India and other emerging economies are keen that the spillover effect of QE tapering is minimal in developing countries, Ahluwalia told reporters on Saturday, shortly before his departure to St Petersburg..
Ahluwalia, however, said an announcement by BRICS on the Brics development bank is unlikely at St Ptersburg as more work was needed. BRICS has proposed to set up the bank with $50 billion initial capital with each of the five-member countries contributing $10 billion.
Last week, People’s Bank of China (China’s central Bank) deputy governor, Yi Gang said in Beijing that BRICS group have agreed on the ratio of contributions, operation mechanisms, governance structure and loan-to-value ratio of this contingent reserve arrangement that is the BRICS currency swap arrangement.. There will be more consensus on the arrangement in St Petersburg and expected this arrangement to be launched in foreseeable future.
China, which is a current account surplus country with huge foreign exchange reserves of close to $3 trillion, will be major contributor to the BRICS currency fund and indications are half of the $100 billion would be contributed by Beijing.
India already has currency swap arrangement with Japan. Ahluwalia made it clear that currency swap is not rupee trade.

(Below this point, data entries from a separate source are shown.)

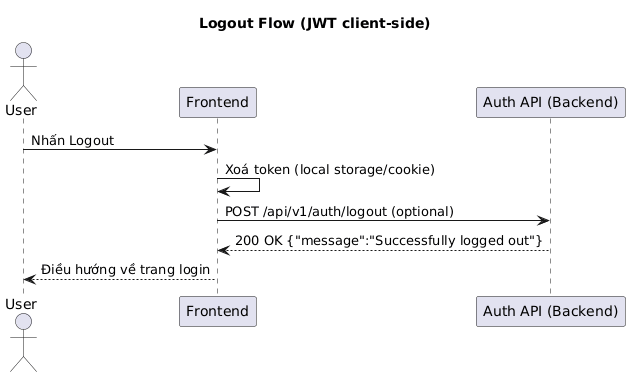
Earlier version of the PlantUML export Documentation/SequencesDiagram/Auth/logout.png (duongnguyen291/StudySpace). The source it was exported from:
```plantuml
@startuml
title Logout Flow (JWT client-side)
actor User
participant Frontend
participant "Auth API (Backend)" as AuthAPI

User -> Frontend: Nhấn Logout
Frontend -> Frontend: Xoá token (local storage/cookie)
Frontend -> AuthAPI: POST /api/v1/auth/logout (optional)
AuthAPI --> Frontend: 200 OK {"message":"Successfully logged out"}
Frontend --> User: Điều hướng về trang login
@enduml
```
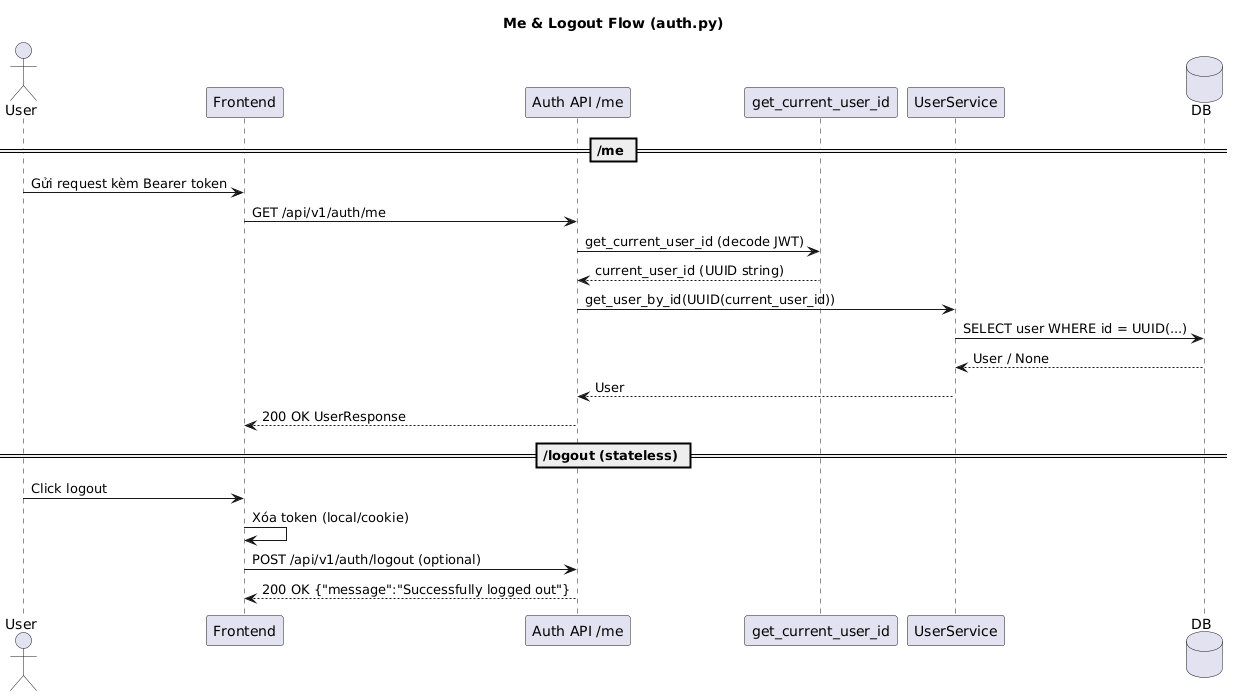
The same diagram one commit later.

Commit message:
docs(auth): add sq of authencation feature

What changed in the source:
```diff
@@ -1,12 +1,27 @@
 @startuml
-title Logout Flow (JWT client-side)
+title Me & Logout Flow (auth.py)
+
 actor User
 participant Frontend
-participant "Auth API (Backend)" as AuthAPI
+participant "Auth API /me" as AuthAPI
+participant "get_current_user_id" as DepJWT
+participant "UserService" as UserService
+database DB
 
-User -> Frontend: Nhấn Logout
-Frontend -> Frontend: Xoá token (local storage/cookie)
+== /me ==
+User -> Frontend: Gửi request kèm Bearer token
+Frontend -> AuthAPI: GET /api/v1/auth/me
+AuthAPI -> DepJWT: get_current_user_id (decode JWT)
+DepJWT --> AuthAPI: current_user_id (UUID string)
+AuthAPI -> UserService: get_user_by_id(UUID(current_user_id))
+UserService -> DB: SELECT user WHERE id = UUID(...)
+DB --> UserService: User / None
+UserService --> AuthAPI: User
+AuthAPI --> Frontend: 200 OK UserResponse
+
+== /logout (stateless) ==
+User -> Frontend: Click logout
+Frontend -> Frontend: Xóa token (local/cookie)
 Frontend -> AuthAPI: POST /api/v1/auth/logout (optional)
 AuthAPI --> Frontend: 200 OK {"message":"Successfully logged out"}
-Frontend --> User: Điều hướng về trang login
 @enduml
```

“This is not bilateral currency settlement,” he said adding It is a straightforward cooperation in liquidity. The five BRICS countries will agree to make certain amount of foreign currency available. The country in need of foreign currency will draw from the pool to meet its short-term requirement. It is a cooperative arrangement. There will be certain rules for drawing from the pool, he said.
The first level of safety net is foreign exchange reserve. The second level of safety net is informal arrangement like currency swap arrangement, Ahluwalia said.
The third form of safety net is seeking a loan from International Monetary Fund, where loans are made available with certain conditionalities.
Ahluwalia was categorical in saying that the possibility of India looking at the third option of IMF did not arise as India had a very comfortable foreign exchange reserves of around $280 billion
“I am not aware of any plans to go to IMF. I don’t think our current situation warrant that. We do not need to go. We have adequate foreign exchange reserves,” Ahluwalia said emphasizing “It is not in agenda.”
Ahluwalia said the issue of energy subsidy too would come up at G-20 meeting and India was in agreement with G-20 that “we must cut down fossil fuel excepting the targeted ones.”
“We do not have any real difference in this broad approach,” Ahluwalia said India has made only commitment to G-20 to keep fiscal deficit at 4.8 per cent of GDP this financial year. Both Prime Minister Manmohan Singh and Finance Minister P Chidamaram have made it amply clear that is a “red-line” and would not be crossed.
When pointed out that fiscal deficit at the end of July was already 63 per cent of the budgeted target for the whole year, Ahluwalia hinted if there was need to cut plan expenditure as was the case last year, planning commission would not have any hesitation.
“If we are asked to do so (cut plan expenditure), we will cooperate,”Ahluwalia said adding any such cut would be contemplated only when revised estimates are prepared for plan expenditure in November,
He also said the current account deficit will be kept at targeted level of $70 billion or 3.7 per cent of GDP this financial year. But the current account deficit in the first quarter of this financial year would be higher than 3.7 per cent of GDP as there was unusually high gold imports in the month of April and May. Gold imports have since started decreasing due to several actions taken by the finance ministry and RBI.